» WHAT NEEDS TO BE DONE
The records below need to be printed in full. Keep each one exact.

Stored records

• • •

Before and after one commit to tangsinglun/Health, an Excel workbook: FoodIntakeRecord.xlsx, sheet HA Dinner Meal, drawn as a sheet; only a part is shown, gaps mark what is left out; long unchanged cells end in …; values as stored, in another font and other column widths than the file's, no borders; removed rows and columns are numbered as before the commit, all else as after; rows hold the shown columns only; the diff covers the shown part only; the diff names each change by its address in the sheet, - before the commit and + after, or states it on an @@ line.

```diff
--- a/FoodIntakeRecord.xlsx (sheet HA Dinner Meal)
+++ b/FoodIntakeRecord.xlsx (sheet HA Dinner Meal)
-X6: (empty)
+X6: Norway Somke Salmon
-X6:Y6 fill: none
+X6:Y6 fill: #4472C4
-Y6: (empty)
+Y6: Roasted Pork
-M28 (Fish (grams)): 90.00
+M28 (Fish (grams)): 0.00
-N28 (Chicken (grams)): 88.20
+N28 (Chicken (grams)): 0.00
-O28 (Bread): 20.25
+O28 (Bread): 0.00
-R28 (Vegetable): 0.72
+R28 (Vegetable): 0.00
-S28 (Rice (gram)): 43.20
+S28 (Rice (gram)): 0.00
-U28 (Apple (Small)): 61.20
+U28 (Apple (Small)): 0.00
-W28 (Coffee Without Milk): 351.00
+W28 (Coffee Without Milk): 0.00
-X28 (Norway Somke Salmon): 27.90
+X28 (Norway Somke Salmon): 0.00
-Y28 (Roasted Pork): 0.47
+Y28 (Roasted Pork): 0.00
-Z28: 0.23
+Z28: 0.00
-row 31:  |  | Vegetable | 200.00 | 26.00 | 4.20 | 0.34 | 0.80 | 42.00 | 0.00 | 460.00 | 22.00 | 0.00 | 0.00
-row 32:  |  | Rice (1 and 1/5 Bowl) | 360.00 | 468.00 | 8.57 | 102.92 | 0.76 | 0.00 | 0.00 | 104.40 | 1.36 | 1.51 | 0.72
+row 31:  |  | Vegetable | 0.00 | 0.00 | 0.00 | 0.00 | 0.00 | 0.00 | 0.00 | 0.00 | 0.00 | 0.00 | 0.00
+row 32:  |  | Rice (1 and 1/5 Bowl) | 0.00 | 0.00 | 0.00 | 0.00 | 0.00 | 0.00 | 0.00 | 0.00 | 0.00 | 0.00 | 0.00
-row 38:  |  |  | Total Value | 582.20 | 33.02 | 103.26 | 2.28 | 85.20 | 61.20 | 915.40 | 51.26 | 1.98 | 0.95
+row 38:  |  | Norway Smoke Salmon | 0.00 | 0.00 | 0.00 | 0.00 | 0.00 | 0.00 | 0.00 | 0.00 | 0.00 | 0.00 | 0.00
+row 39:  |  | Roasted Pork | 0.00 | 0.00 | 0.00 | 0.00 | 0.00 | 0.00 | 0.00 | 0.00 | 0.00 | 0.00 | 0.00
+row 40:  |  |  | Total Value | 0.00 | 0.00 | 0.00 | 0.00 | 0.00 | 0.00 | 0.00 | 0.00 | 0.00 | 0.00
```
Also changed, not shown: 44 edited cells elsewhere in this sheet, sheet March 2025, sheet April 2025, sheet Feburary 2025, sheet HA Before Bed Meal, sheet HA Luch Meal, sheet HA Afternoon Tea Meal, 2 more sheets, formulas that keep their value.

• • •

» ANSWER FOR THIS EXERCISE
Before and after one commit to tangsinglun/Health, an Excel workbook: FoodIntakeRecord.xlsx, sheet HA Dinner Meal, drawn as a sheet; only a part is shown, gaps mark what is left out; long unchanged cells end in …; values as stored, in another font and other column widths than the file's, no borders; removed rows and columns are numbered as before the commit, all else as after; rows hold the shown columns only; the diff covers the shown part only; the diff names each change by its address in the sheet, - before the commit and + after, or states it on an @@ line.

```diff
--- a/FoodIntakeRecord.xlsx (sheet HA Dinner Meal)
+++ b/FoodIntakeRecord.xlsx (sheet HA Dinner Meal)
-X6: (empty)
+X6: Norway Somke Salmon
-X6:Y6 fill: none
+X6:Y6 fill: #4472C4
-Y6: (empty)
+Y6: Roasted Pork
-M28 (Fish (grams)): 90.00
+M28 (Fish (grams)): 0.00
-N28 (Chicken (grams)): 88.20
+N28 (Chicken (grams)): 0.00
-O28 (Bread): 20.25
+O28 (Bread): 0.00
-R28 (Vegetable): 0.72
+R28 (Vegetable): 0.00
-S28 (Rice (gram)): 43.20
+S28 (Rice (gram)): 0.00
-U28 (Apple (Small)): 61.20
+U28 (Apple (Small)): 0.00
-W28 (Coffee Without Milk): 351.00
+W28 (Coffee Without Milk): 0.00
-X28 (Norway Somke Salmon): 27.90
+X28 (Norway Somke Salmon): 0.00
-Y28 (Roasted Pork): 0.47
+Y28 (Roasted Pork): 0.00
-Z28: 0.23
+Z28: 0.00
-row 31:  |  | Vegetable | 200.00 | 26.00 | 4.20 | 0.34 | 0.80 | 42.00 | 0.00 | 460.00 | 22.00 | 0.00 | 0.00
-row 32:  |  | Rice (1 and 1/5 Bowl) | 360.00 | 468.00 | 8.57 | 102.92 | 0.76 | 0.00 | 0.00 | 104.40 | 1.36 | 1.51 | 0.72
+row 31:  |  | Vegetable | 0.00 | 0.00 | 0.00 | 0.00 | 0.00 | 0.00 | 0.00 | 0.00 | 0.00 | 0.00 | 0.00
+row 32:  |  | Rice (1 and 1/5 Bowl) | 0.00 | 0.00 | 0.00 | 0.00 | 0.00 | 0.00 | 0.00 | 0.00 | 0.00 | 0.00 | 0.00
-row 38:  |  |  | Total Value | 582.20 | 33.02 | 103.26 | 2.28 | 85.20 | 61.20 | 915.40 | 51.26 | 1.98 | 0.95
+row 38:  |  | Norway Smoke Salmon | 0.00 | 0.00 | 0.00 | 0.00 | 0.00 | 0.00 | 0.00 | 0.00 | 0.00 | 0.00 | 0.00
+row 39:  |  | Roasted Pork | 0.00 | 0.00 | 0.00 | 0.00 | 0.00 | 0.00 | 0.00 | 0.00 | 0.00 | 0.00 | 0.00
+row 40:  |  |  | Total Value | 0.00 | 0.00 | 0.00 | 0.00 | 0.00 | 0.00 | 0.00 | 0.00 | 0.00 | 0.00
```
Also changed, not shown: 44 edited cells elsewhere in this sheet, sheet March 2025, sheet April 2025, sheet Feburary 2025, sheet HA Before Bed Meal, sheet HA Luch Meal, sheet HA Afternoon Tea Meal, 2 more sheets, formulas that keep their value.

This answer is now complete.